Records >>
[Start of Attachment]

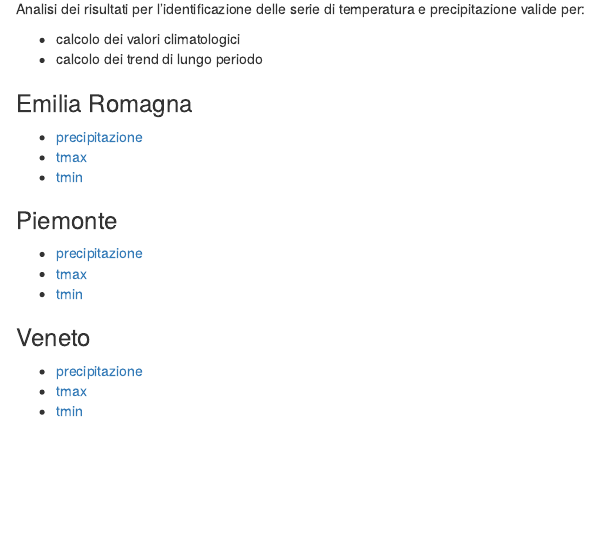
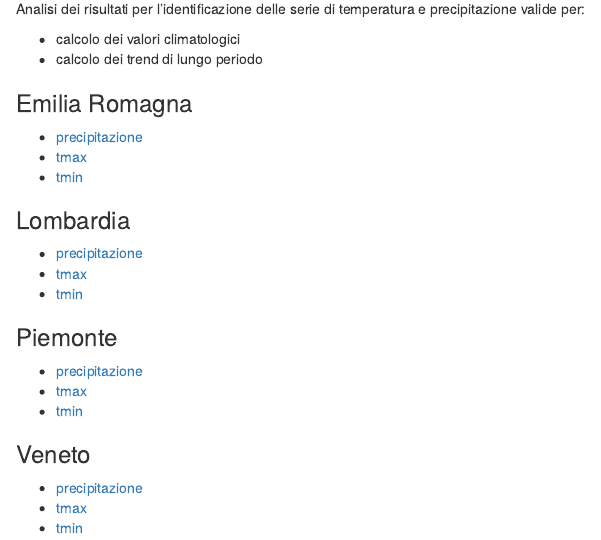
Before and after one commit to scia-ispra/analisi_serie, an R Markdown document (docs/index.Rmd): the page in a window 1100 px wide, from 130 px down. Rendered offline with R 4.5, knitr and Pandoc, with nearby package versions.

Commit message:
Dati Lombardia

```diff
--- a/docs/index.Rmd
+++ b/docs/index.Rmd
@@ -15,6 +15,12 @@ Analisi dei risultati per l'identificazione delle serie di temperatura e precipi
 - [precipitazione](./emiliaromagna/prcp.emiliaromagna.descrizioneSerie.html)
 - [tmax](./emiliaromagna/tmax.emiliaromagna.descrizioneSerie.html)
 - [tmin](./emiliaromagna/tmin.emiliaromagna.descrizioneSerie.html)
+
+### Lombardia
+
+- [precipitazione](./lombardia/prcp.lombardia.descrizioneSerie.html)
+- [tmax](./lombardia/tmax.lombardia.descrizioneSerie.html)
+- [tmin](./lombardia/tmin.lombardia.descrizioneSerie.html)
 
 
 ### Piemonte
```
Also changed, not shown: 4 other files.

[End of Attachment]
[Start of Attachment]

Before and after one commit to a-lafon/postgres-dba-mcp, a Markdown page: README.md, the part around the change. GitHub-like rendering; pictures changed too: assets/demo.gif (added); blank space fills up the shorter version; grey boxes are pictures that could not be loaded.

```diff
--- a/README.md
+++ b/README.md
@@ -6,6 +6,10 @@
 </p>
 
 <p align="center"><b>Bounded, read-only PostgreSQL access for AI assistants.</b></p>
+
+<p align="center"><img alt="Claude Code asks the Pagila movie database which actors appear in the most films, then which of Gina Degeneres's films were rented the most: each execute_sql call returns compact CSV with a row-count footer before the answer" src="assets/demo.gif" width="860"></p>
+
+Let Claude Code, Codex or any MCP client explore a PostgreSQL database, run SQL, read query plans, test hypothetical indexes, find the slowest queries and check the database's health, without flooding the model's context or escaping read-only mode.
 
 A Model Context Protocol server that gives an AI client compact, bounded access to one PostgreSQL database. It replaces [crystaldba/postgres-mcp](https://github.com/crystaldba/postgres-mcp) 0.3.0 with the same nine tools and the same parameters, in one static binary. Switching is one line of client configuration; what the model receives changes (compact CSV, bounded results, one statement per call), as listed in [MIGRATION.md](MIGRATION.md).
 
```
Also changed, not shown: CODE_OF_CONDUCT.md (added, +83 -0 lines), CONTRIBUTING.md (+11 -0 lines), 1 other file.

[End of Attachment]
[Start of Attachment]

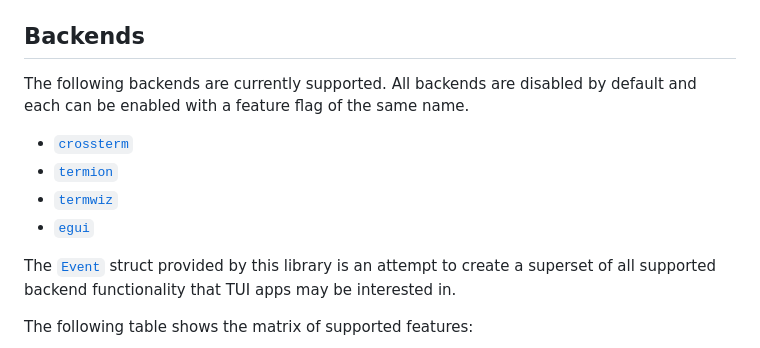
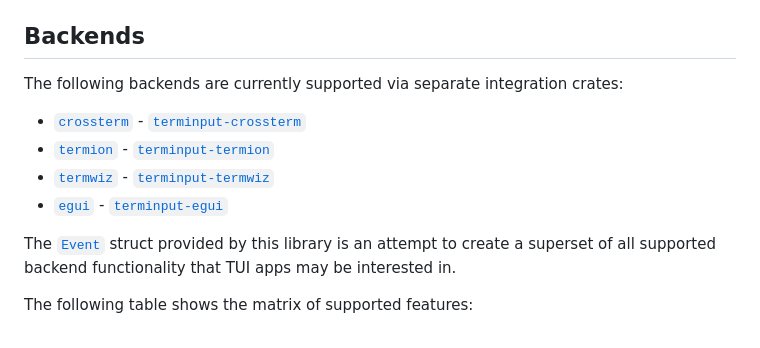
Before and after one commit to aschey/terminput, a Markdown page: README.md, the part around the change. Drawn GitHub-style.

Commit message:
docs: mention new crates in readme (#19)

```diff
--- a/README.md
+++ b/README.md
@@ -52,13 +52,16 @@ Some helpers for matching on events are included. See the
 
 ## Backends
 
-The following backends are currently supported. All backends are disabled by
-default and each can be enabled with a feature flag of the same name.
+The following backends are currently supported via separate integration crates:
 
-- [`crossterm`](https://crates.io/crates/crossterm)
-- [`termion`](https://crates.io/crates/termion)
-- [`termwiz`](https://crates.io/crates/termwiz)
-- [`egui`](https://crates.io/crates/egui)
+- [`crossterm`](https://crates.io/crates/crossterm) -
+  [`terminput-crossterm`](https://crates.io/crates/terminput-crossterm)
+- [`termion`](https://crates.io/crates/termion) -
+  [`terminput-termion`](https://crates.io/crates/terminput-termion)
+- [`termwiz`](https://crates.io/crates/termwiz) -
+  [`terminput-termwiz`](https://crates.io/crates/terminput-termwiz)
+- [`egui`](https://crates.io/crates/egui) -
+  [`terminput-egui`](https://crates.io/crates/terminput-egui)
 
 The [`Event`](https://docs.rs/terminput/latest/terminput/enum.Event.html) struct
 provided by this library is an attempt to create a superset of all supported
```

[End of Attachment]

If a line in the records contains the word "docs", copy it.

Reply to the exercise >>
Before and after one commit to scia-ispra/analisi_serie, an R Markdown document (docs/index.Rmd): the page in a window 1100 px wide, from 130 px down. Rendered offline with R 4.5, knitr and Pandoc, with nearby package versions.
--- a/docs/index.Rmd
+++ b/docs/index.Rmd
docs: mention new crates in readme (#19)
 The [`Event`](https://docs.rs/terminput/latest/terminput/enum.Event.html) struct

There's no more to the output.